Luther Hackman comes in to mop up, but when the 2002s scratch out single runs in the next couple of innings Sim TLR 2002 makes an interesting call: he goes to Darryl Kile. As mentioned in the series introduction, DK isn't available as a starting-pitcher option for this team (for whatever reason), but he's on duty in the bullpen. He gives up a couple baserunners in the top of the 3d but gets through it unscatched; then he starts mowing 'em down. From the last out of the 3d through the 6th, he gets 10 outs in a row; a leadoff single by Grudzielanek breaks the string in the 7th, but DK gets the next 3 and strands the runner. Alas, his great work seems to be going for naught; the 2002s still trail by 4 runs at 6-2. Suppan is doing his usual workmanlike job, giving up baserunners aplenty but keeping runs off the board. With two outs in the 7th he finally tires; Tavarez comes in to face Edmonds with a man aboard, and Jimmy skies the first pitch to center, back back back ---- up and over the fence. The two-run shot makes it 6-4, and Kile heads back out with a real chance to win the game in relief.

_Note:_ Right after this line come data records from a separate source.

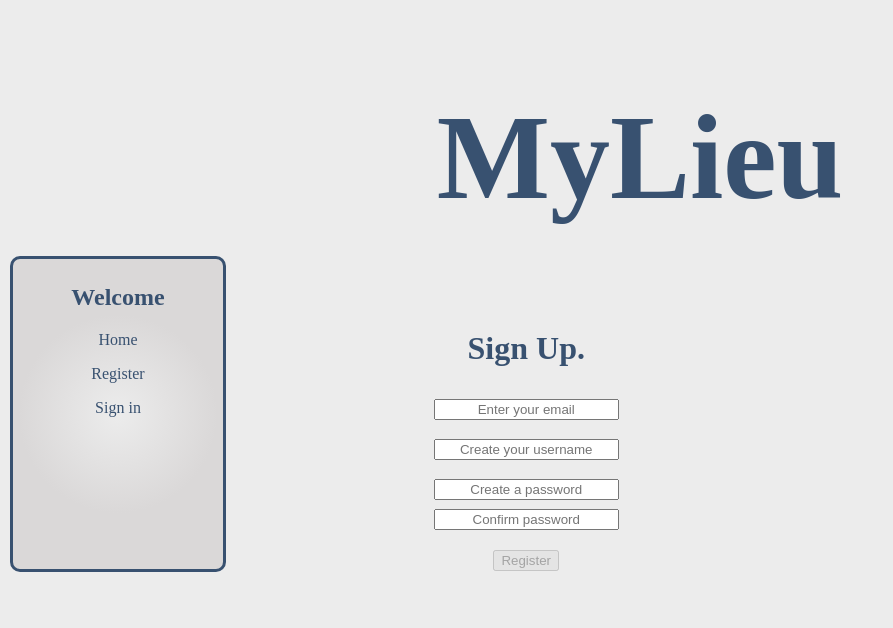
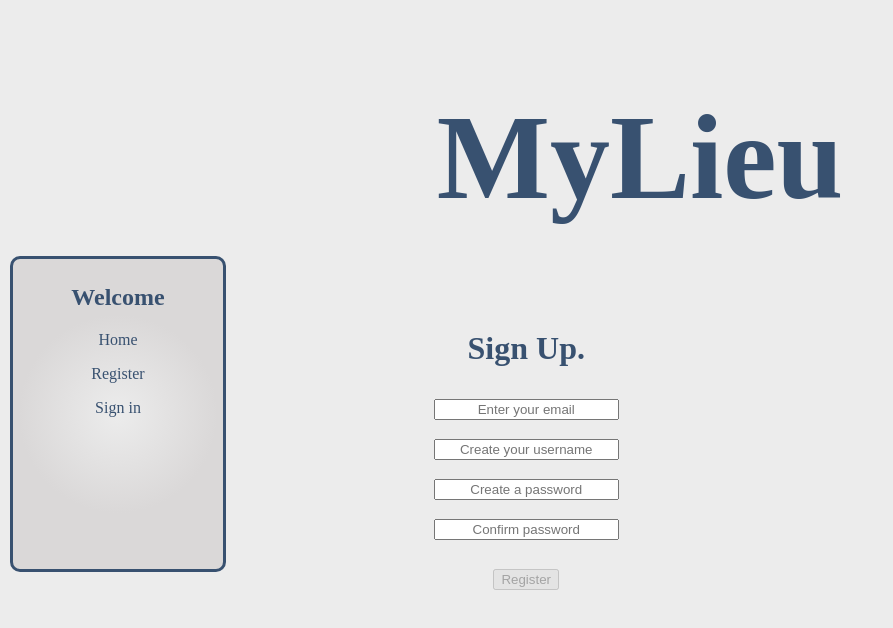
Before and after one commit to sbandy9210/MediumFrontEnd, a React (Create React App) app: page /register in a window 1280 px wide. Shown: the top 628 px of the page, without its empty margins (0-893 px from the left). Built offline with nearby package versions, Linux system fonts and the light colour scheme; no server answers.

Commit message:
Register checks if username is taken

```diff
--- a/src/pages/Register.js
+++ b/src/pages/Register.js
@@ -13,20 +13,25 @@ const Register = () => {
         password: '',
         confirmPassword: ''
     })
+    const [response, setResponse] = useState("")
 
     const handleChange = (e) => {
         setFormValues({...formValues, [e.target.name]: e.target.value})
+        setResponse("")
     }
 
     const handleSubmit = async (e) => {
         e.preventDefault()
 
-        await RegisterUser({
+        const serverResponse = await RegisterUser({
             username: formValues.username,
             email: formValues.email,
             register_password: formValues.password
         })
 
+        if(serverResponse.message){
+            setResponse(serverResponse.message)
+        }else{
             setFormValues({
                 name: '',
                 email: '',
@@ -36,12 +41,12 @@ const Register = () => {
 
                 navigate('/Login')
         }
+    }
 
     return(
         <div className='Register'>
             <h1>Sign Up.</h1>
             <br/>
-
             <form className='register' onSubmit={handleSubmit}>
                 <div className='emailContainer'>
                     <input
@@ -54,7 +59,8 @@ const Register = () => {
                         value={formValues.email}
                         style={{ textAlign: 'center'}}
                         required
-                    /> <br/>
+                    />
+                    <br/>
                 </div>
                 <div className='usernameContainer'>
                     <input
@@ -66,7 +72,9 @@ const Register = () => {
                         value={formValues.username}
                         style={{ textAlign: 'center'}}
                         required
-                    /> <br/>
+                    />
+                    <br/>
+                    {response}
                 </div>
                 <div className='passwordContainer'>
                     <input
@@ -78,9 +86,10 @@ const Register = () => {
                         value={formValues.password}
                         style={{ textAlign: 'center'}}
                         required
-                    /> <br/>
+                    />
+                    <br/>
                 </div>
-                <div className='comfirmPasswordContainer'>
+                <div className='confirmPasswordContainer'>
                     <input
                         type='password'
                         placeholder='Confirm password'
@@ -90,13 +99,13 @@ const Register = () => {
                         value={formValues.confirmPassword}
                         style={{ textAlign: 'center'}}
                         required
-                    /> <br/>
+                    />
+                    <br/>
                 </div>
                 <button className='registerButton' type='submit'
                     disabled={
                         !formValues.email || !formValues.username || !formValues.password || !formValues.confirmPassword ||
-                        !(
-                            formValues.confirmPassword === formValues.password)}
+                        !(formValues.confirmPassword === formValues.password) || response.length > 0}
                     > Register </button>
             </form>
         </div>
--- a/src/styles/app.css
+++ b/src/styles/app.css
@@ -77,7 +77,7 @@ body {
 }
 
 
-.confirmpasswordContainer{
+.confirmPasswordContainer{
     padding: 10px 16px 9px;
 }
 
```
Lines whose indentation alone changed are shown as unchanged.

But Eckstein doubles leading off and moves to 3d base on a ground out; Kile pitches around Pujols and Edmonds, walking both to bring Sanders to the plate. Veres, the groundball specialist, now comes in to face Sanders; he doesn't get the hoped-for double-play, but he does induce a weak pop fly that Marrero gloves for the 2d out while all the baserunners hold. That brings up Grudzielanek, who has two hits today and has reached on an error; Veres leaves one up, and Grud'k pounds it high and deep . . . . . and out. The grand slam restores the 2005 lead to 6 and sullies up DK's stat line but good; 3 of the runs are charged to him. It's too bad; he pitched much better than that.
The 2002s are still game; with one out in the 8th they string together three hits and a walk to make the score 10-6 with the heart of the order coming up. Drew whiffs for out number 2, but when Pujols walks to load the bases the tying run comes to the plate ---- in the person of Edmonds. Cal Eldred draws the assignment --- somewhat illogically, as the left-handers Flores and King are both available --- and he gets Edmonds swinging to keep the lead intact. Albert '05 singles home an insurance run in the top of the 9th, the 2002s counter with a meaningless run in the bottom half, and that is the game. The 2005 bats are back in business, and the series is tied 2-2.